Prior to the enactment of Public Act 54, after a collective bargaining contract expired, if there were any premium increases in health insurance1, the public employer had to absorb 100% of the cost until the next agreement was negotiated. Further, if there were any scheduled wage step increases for employees after a contract expired, the public employer was required to implement those step increases. However, since June 8, 2011, when Public Act 54 took effect, the exact opposite is now the law in most public sector collective bargaining situations.
Act 54 (MCL 423.215b) states that upon expiration of a collective bargaining agreement, and until a successor contract is in place, a public employer shall pay and provide wages and benefits at levels and amounts that are no greater than those in effect on the expiration date of the collective bargaining agreement.

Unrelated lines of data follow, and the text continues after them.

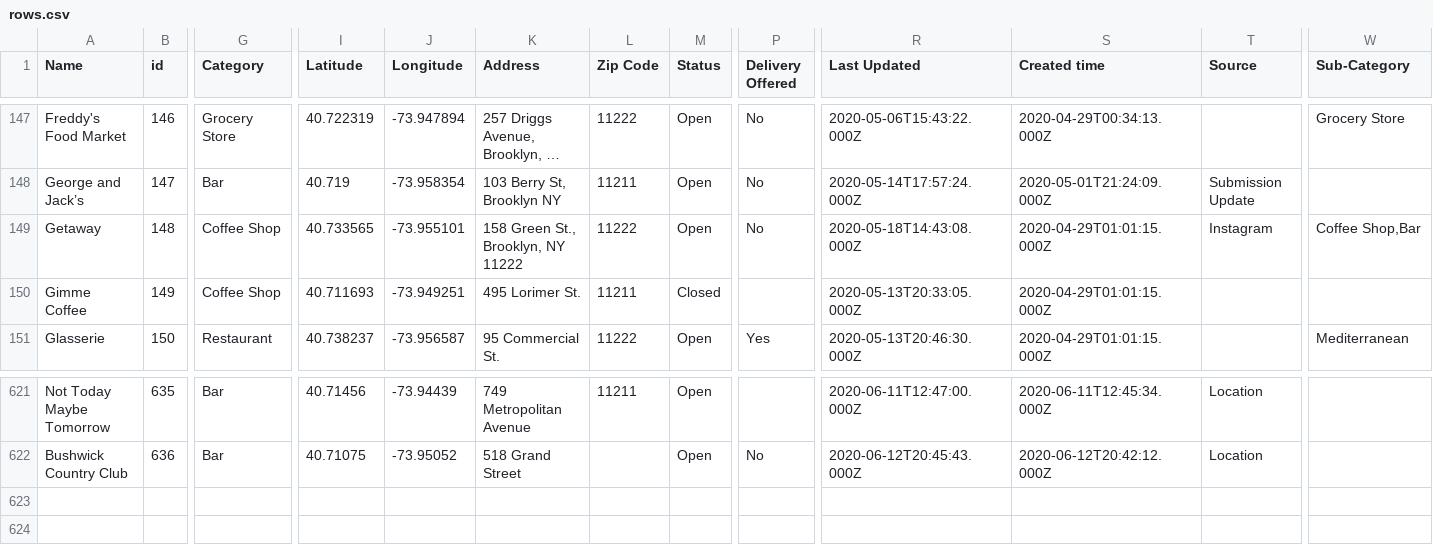
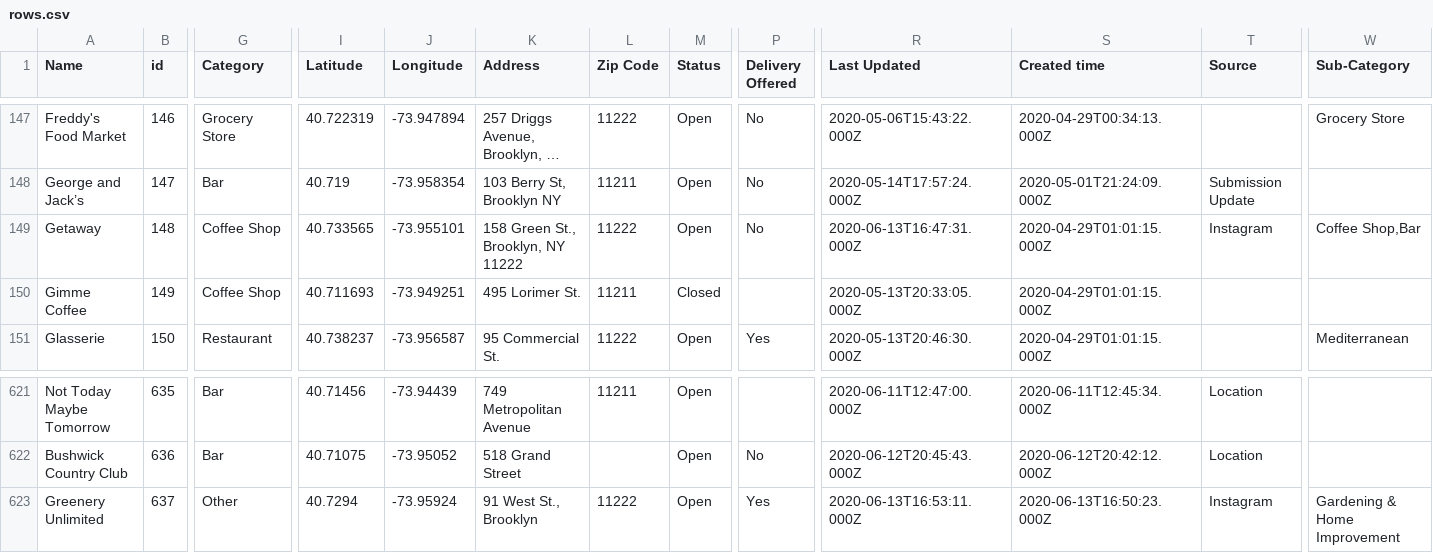
Before and after one commit to BetaNYC/open-business-directory, a CSV file: data/rows.csv, drawn as a sheet; only a part is shown, gaps mark what is left out; long unchanged cells end in …; rows hold the shown columns only; the diff names each change by its address in the sheet, - before the commit and + after, or states it on an @@ line.

Commit message:
Update rows.csv

```diff
--- a/data/rows.csv
+++ b/data/rows.csv
-R149 (Last Updated): 2020-05-18T14:43:08.000Z
+R149 (Last Updated): 2020-06-13T16:47:31.000Z
+row 623: Greenery Unlimited | 637 | Other | 40.7294 | -73.95924 | 91 West St., Brooklyn | 11222 | Open | Yes | 2020-06-13T16:53:11.000Z | 2020-06-13T16:50:23.000Z | Instagram | Gardening & Home Improvement
```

The statute prohibits payment of step increases and provides that employees bear the increased costs of health, dental, vision, prescription, or other insurance benefits after expiration of the collective bargaining agreement. Increased cost is defined as the difference between the prior year and the current coverage year. Further, Act 54 provides that the parties shall not agree to, and an arbitration panel shall not order, any retroactive wage or benefit levels greater than those in effect on the expiration date of the collective bargaining agreement. The statute defines “expiration date” to mean the date set in the collective bargaining agreement without regard to any agreements of the parties to extend or honor the collective bargaining agreement during negotiations.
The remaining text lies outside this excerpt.